* The U.S. dairy industry produced 8.3 billion more gallons of milk than in 1944 (vs. 2007), but due to improved productivity, the carbon footprint of the entire dairy farm industry dropped 41% during the same time period. Geenhouse gas emissions per gallon of milk produced are 63% lower.

*Roundup Ready technology has allowed for glyphosate herbicide to substitute for 7.2 million pounds of other chemicals that are more toxic and persistent in the environment. Overall Biotech crops have reduced pesticide spraying 125%.

*Between 1987 and 2007 energy use per unit of output is down in corn, soybeans and cotton production by nearly 40% . Irrigated water use per unit of output decreased by 20% while carbon emissions per unit of output have dropped by 33% in the three crops.

*Grain feeding combined with growth promotants results in a 40% reduction in greenhouse gases per pound of beef compared to grass finishing, with growth promotants accounting for 25% of the reduction.

More Information:
--------------------

Structure and Finances of U.S. Farms: Family Farm Report, 2007 USDA ERS

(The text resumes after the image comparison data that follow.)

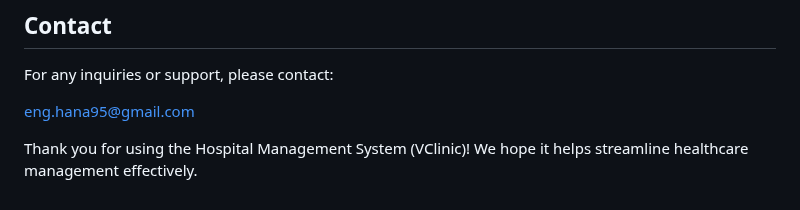
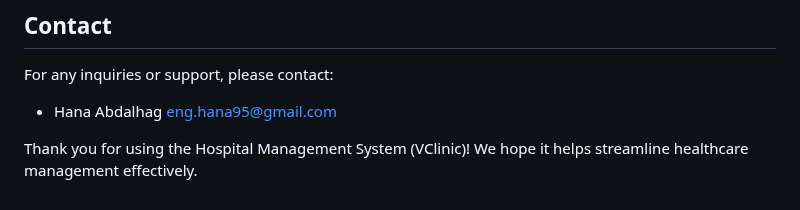
Before and after one commit to Hana00661/Hospital_management_system, a Markdown page: README.md, the part around the change. GitHub-like rendering.

```diff
--- a/README.md
+++ b/README.md
@@ -155,6 +155,6 @@ This project is licensed under the MIT License - see the LICENSE file for detail
 
 For any inquiries or support, please contact:
 
-[eng.hana95@gmail.com](mailto:eng.hana95@gmail.com)
+- Hana Abdalhag [eng.hana95@gmail.com](mailto:eng.hana95@gmail.com)
 
 Thank you for using the Hospital Management System (VClinic)! We hope it helps streamline healthcare management effectively.
```
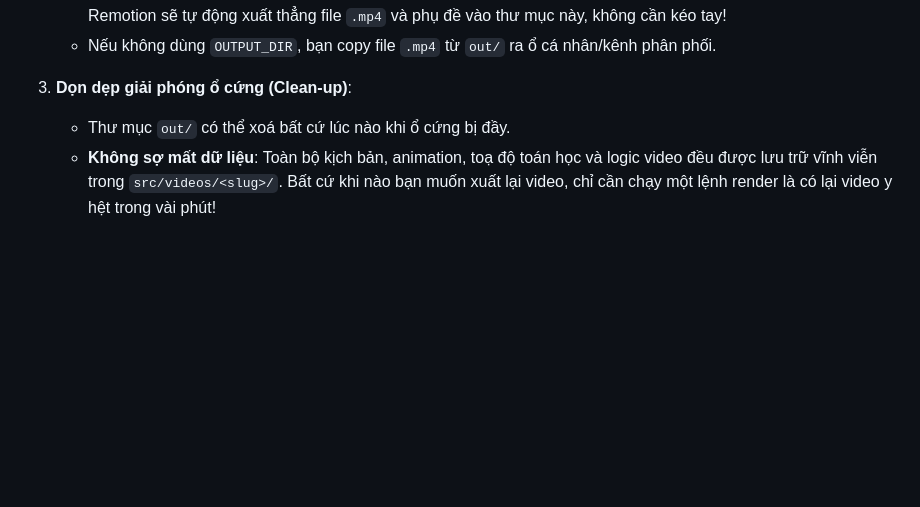
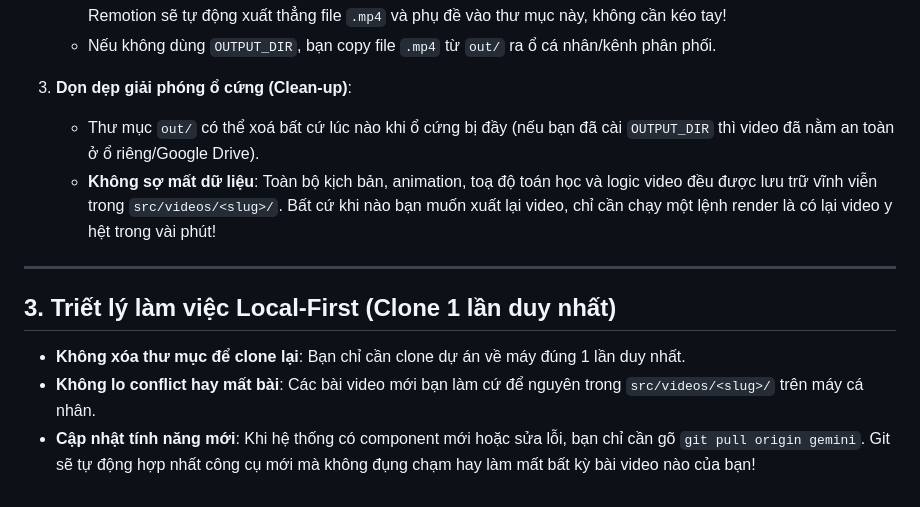
Before and after one commit to PhcdY/remotion_claudecode, a Markdown page: docs/LOCAL_VS_GIT_VA_OUTPUT.md, the part around the change. Drawn GitHub-style; blank space fills up the shorter version.

Commit message:
docs: quy dinh ro triet ly local-first, clone 1 lan va cap nhat bang git pull

```diff
--- a/docs/LOCAL_VS_GIT_VA_OUTPUT.md
+++ b/docs/LOCAL_VS_GIT_VA_OUTPUT.md
@@ -61,5 +61,13 @@ out/
    - Nếu không dùng `OUTPUT_DIR`, bạn copy file `.mp4` từ `out/` ra ổ cá nhân/kênh phân phối.
 
 3. **Dọn dẹp giải phóng ổ cứng (Clean-up)**:
-   - Thư mục `out/` có thể xoá bất cứ lúc nào khi ổ cứng bị đầy.
+   - Thư mục `out/` có thể xoá bất cứ lúc nào khi ổ cứng bị đầy (nếu bạn đã cài `OUTPUT_DIR` thì video đã nằm an toàn ở ổ riêng/Google Drive).
    - **Không sợ mất dữ liệu**: Toàn bộ kịch bản, animation, toạ độ toán học và logic video đều được lưu trữ vĩnh viễn trong `src/videos/<slug>/`. Bất cứ khi nào bạn muốn xuất lại video, chỉ cần chạy một lệnh render là có lại video y hệt trong vài phút!
+
+---
+
+## 3. Triết lý làm việc Local-First (Clone 1 lần duy nhất)
+
+- **Không xóa thư mục để clone lại**: Bạn chỉ cần clone dự án về máy đúng 1 lần duy nhất.
+- **Không lo conflict hay mất bài**: Các bài video mới bạn làm cứ để nguyên trong `src/videos/<slug>/` trên máy cá nhân.
+- **Cập nhật tính năng mới**: Khi hệ thống có component mới hoặc sửa lỗi, bạn chỉ cần gõ `git pull origin gemini`. Git sẽ tự động hợp nhất công cụ mới mà không đụng chạm hay làm mất bất kỳ bài video nào của bạn!
```
Also changed, not shown: docs/HUONG_DAN_CHO_USER.md (+13 -0 lines).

Capper, J. L., Cady, R. A., Bauman, D. E. The environmental impact of dairy production: 1944 compared with 2007. Journal of Animal Science, 2009; 87 (6): 2160 DOI: 10.2527/jas.2009-1781

GM crops: global socio-economic
and environmental impacts 1996-
2007 Graham Brookes & Peter Barfoot
PG Economics Ltd, UK
Dorchester, UK

The Environmental Safety and Benefits of Growth Enhancing Pharmaceutical Technologies in Beef Production
By Alex Avery and Dennis Avery, Hudson Institute, Centre for Global Food Issues.

‘‘Diversity of United States Hybrid Maize Germplasm as Revealed by
Restriction Fragment Length Polymorphisms.’’ Crop Science 32: 598–604

A Meta-Analysis of Effects of Bt Cotton and Maize on Nontarget Invertebrates
Michelle Marvier, Chanel McCreedy, James Regetz, Peter Kareiva
Science 8 June 2007:
Vol. 316. no. 5830, pp. 1475 - 1477

Agricultural Outlook ERS/USDA Aug 2006.